Do you, like me, find the material delivered at procurement conference getting a little repetitive?
Do you lie awake at night wondering how you might finally move the conversations you heard at these events into reality?
You know, the conversations I mean, the ones about delivering value, building procurement’s profile and unlocking the innovation that resides within our supply chain.
Here’s my thought, to achieve something new, you need to try something new. The same approach will yield the same results.
I understand that I’ve opened pandora’s box here, so to reign things in a little lets start with supplier relationships.
In a post earlier this year I outlined that you mustn’t treat your suppliers like rug salesmen. This post will follow a similar vein although I will pull on research and methodology from the University of Tennessee and the Vested rather than my personal experience in a Moroccan souk.
The Definition of Insanity
We’ve all heard this one before; ‘The definition of insanity is doing to same thing over and over and expecting a different result.’ It’s overused, but it’s true and commercial relationships are no exception. For supplier relationships to deliver to their full potential a departure from traditional corporate engagements must occur.
Militant Buyer Syndrome
In the past supplier relationships have relied on single point accountability. Let’s call this person that holds this responsibility the Sergeant (you might know them as account manager category manager or program manager). The Sergeant would traditionally gather ammunition from his garrison (information from his co-workers) before heading into battle (a face-to-face supplier engagement) with his opposite number, who had undertaken a similar munitions stocking process within her own garrison. This process looked a little like this.
The ensuing battle did little but build animosity and doubt between the two parties and tended to result in discussions degenerating back to the old arguments around price, delivery time and payment terms.
It’s clear that a collaborative supplier engagement must take a different approach if it hopes to effect a different outcome (collaboration, idea sharing etc).
What if we did the opposite?
If the approach you are taking is giving you negative results, what is it that you should you do? In this case, I suggest doing the exact opposite. The dysfunctional approach I’ve discussed above is called the ‘bow tie’ approach to engagement. Lets examine what happens if you reverse this process .
The reverse bow tie.

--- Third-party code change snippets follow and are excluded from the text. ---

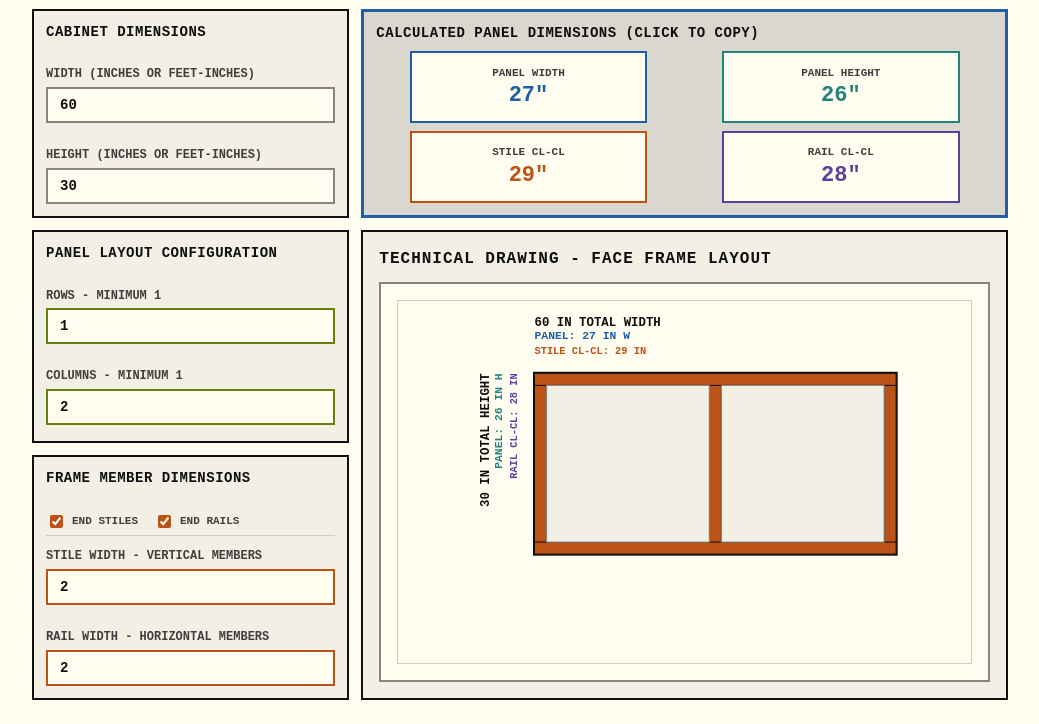
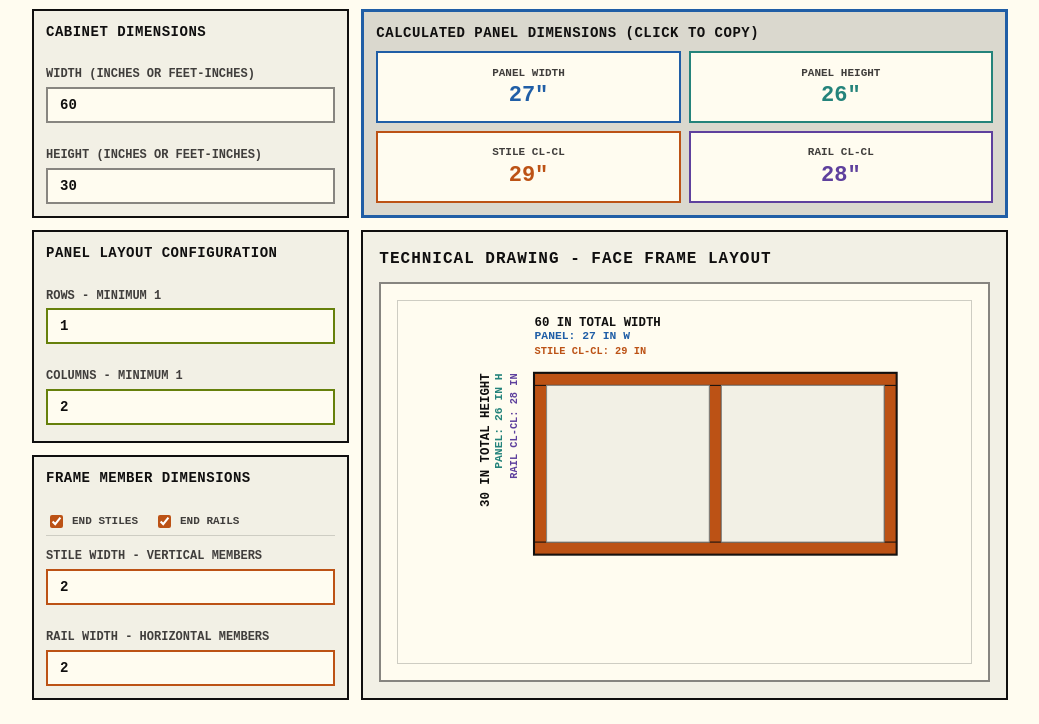
Before and after one commit to blakehecksher/Cabinet-Calculator, a plain HTML site: page index.html in a window 1280 px wide. Shown: the part 76-800 px from the top of the page, without its empty margins (120-1159 px from the left). Drawn offline with Linux system fonts and the light colour scheme.

Commit message:
results card to 100% width

```diff
--- a/styles.css
+++ b/styles.css
@@ -251,7 +251,7 @@ input:focus {
   flex-direction: column;
   justify-content: center;
   min-height: 0;
-  width: 78%;
+  width: 100%;
   justify-self: center;
 }
 
```
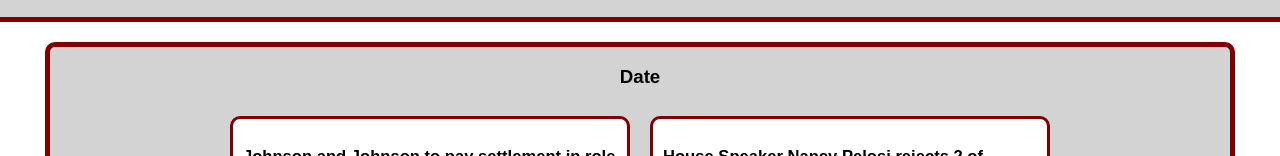
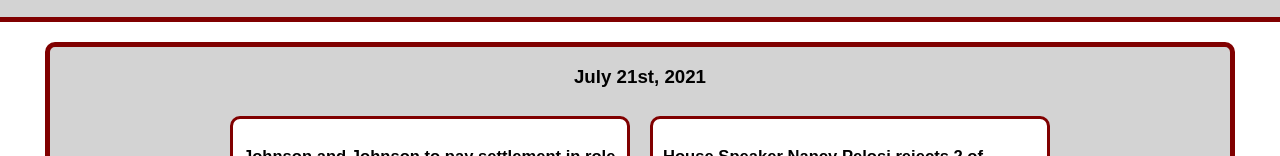
Before and after one commit to luke2630/JournalPrototypev2, a plain HTML site: page index.html in a window 1280 px wide. Shown: the part 157-313 px from the top of the page. Drawn offline with Linux system fonts and the light colour scheme.

Commit message:
Update index.html

```diff
--- a/index.html
+++ b/index.html
@@ -35,7 +35,7 @@
     </div>
 
     <div class="bigDaddyBlock">
-        <h3 class="center">Date</h3>
+        <h3 class="center">July 21st, 2021</h3>
         <div class="flexContainer">
             <div class="flexContBox">
                 <h5>Johnson and Johnson to pay settlement in role with the opiod crisis</h5>
```
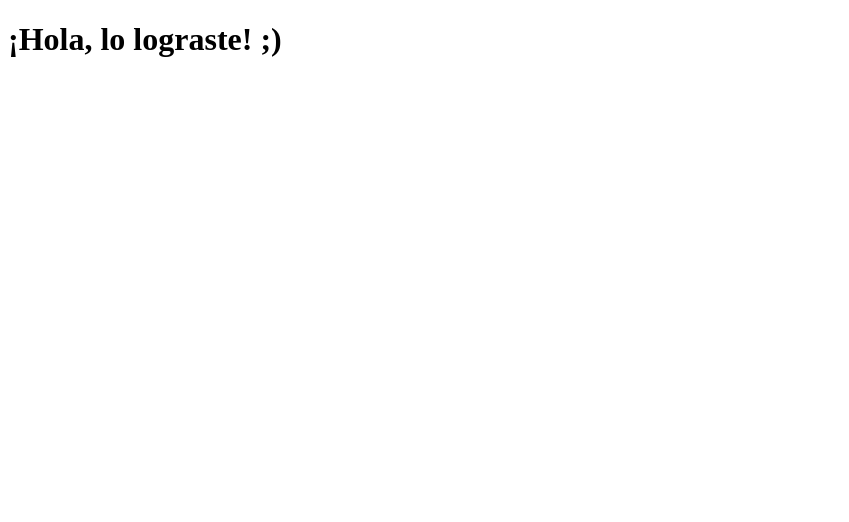
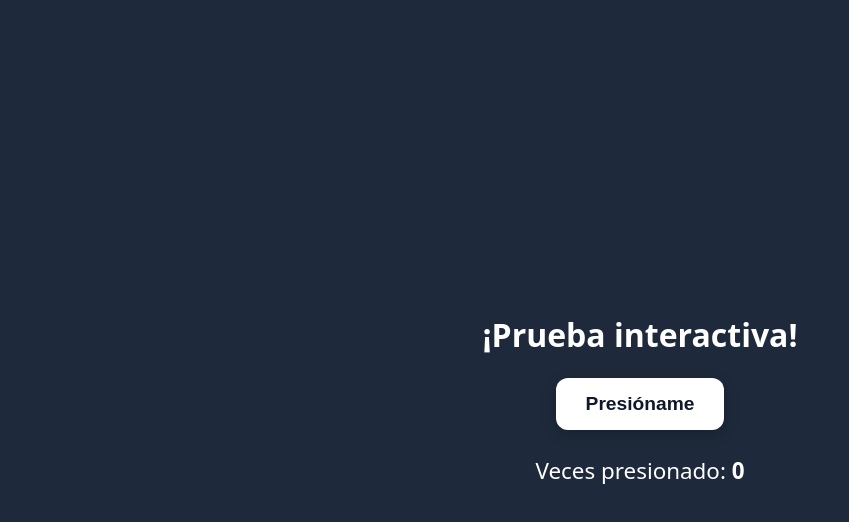
Before and after one commit to e80661339-del/New_9999, a plain HTML site: page index.html in a window 1280 px wide. Shown: the whole page, without its empty margins (0-849 px from the left). Drawn offline with Linux system fonts and the light colour scheme.

Commit message:
Update title and add interactive button functionality

```diff
--- a/index.html
+++ b/index.html
@@ -3,9 +3,64 @@
 <head>
     <meta charset="UTF-8">
     <meta name="viewport" content="width=device-width, initial-scale=1.0">
-    <title>Mi página web</title>
+    <title>Contador y Color</title>
+    <style>
+        body {
+            font-family: system-ui, -apple-system, sans-serif;
+            display: flex;
+            flex-direction: column;
+            align-items: center;
+            justify-content: center;
+            height: 100vh;
+            margin: 0;
+            background-color: #1e293b;
+            color: white;
+            transition: background-color 0.4s ease;
+            text-align: center;
+        }
+        button {
+            padding: 15px 30px;
+            font-size: 1.2rem;
+            font-weight: bold;
+            cursor: pointer;
+            border: none;
+            border-radius: 12px;
+            background-color: #ffffff;
+            color: #0f172a;
+            box-shadow: 0 4px 15px rgba(0, 0, 0, 0.2);
+            transition: transform 0.1s ease;
+        }
+        button:active {
+            transform: scale(0.95);
+        }
+        p {
+            font-size: 1.4rem;
+            margin-top: 25px;
+        }
+    </style>
 </head>
 <body>
-    <h1>¡Hola, lo lograste! ;)</h1>
+
+    <h1>¡Prueba interactiva!</h1>
+    <button id="btnAccion">Presióname</button>
+    <p>Veces presionado: <strong id="contador">0</strong></p>
+
+    <script>
+        let clics = 0;
+        const colores = ['#1e293b', '#0f766e', '#4338ca', '#b91c1c', '#b45309', '#6d28d9', '#047857'];
+
+        const boton = document.getElementById('btnAccion');
+        const textoContador = document.getElementById('contador');
+
+        boton.addEventListener('click', () => {
+            clics++;
+            textoContador.textContent = clics;
+
+            // Cambia el color de fondo recorriendo la lista
+            const colorActual = colores[clics % colores.length];
+            document.body.style.backgroundColor = colorActual;
+        });
+    </script>
+
 </body>
 </html>
```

Organisations that develop truly collaborative relationships (the ones that answer those questions we pose at conferences) understand that the casym that has grown between buyers and suppliers doesn’t aid business continuity, rather the opposite, it derails it.
Organisations involved in collaborative supplier partnerships have left their combat gear and are working together towards shared goals (read more about this here). A fast track to these sorts of value driven relationships is to implement a reverse bow tie engagement protocol.
The reverse bow tie puts experts in touch with experts (regardless of which firm or function they sit in) and empowers them to make decisions that will benefit both businesses. Rather than feeding into account managers from each business (the Sergeant) these subject matter experts work together to jointly solve business problems, they are directly responsible for delivering successful outcomes for both businesses. The reverse bow tie looks like this.
Creating an environment where team members are empowered to make critical decisions without the need for approval or escalation, removes the combative blame game that poisons so many commercial relationships.
Rather than letting two individuals (most often sales and procurement) manage the relationship for the account of their respective organisations, the reverse bow-tie approach puts the business back in the driving seat. It is with this in mind that relational technologies should be designed, in a way that amplifies communication channels, enables decisions and drives change
These peer-to-peer groups, if correctly established and empowered, will allow an organisation to be more agile and adaptive, while at the same time resolving conflict without the need for management intervention. Ultimately, 99% of all relationship issues should be resolved by those empowered to do so before they get to the stage where escalation is required.
And that is how business change happens!!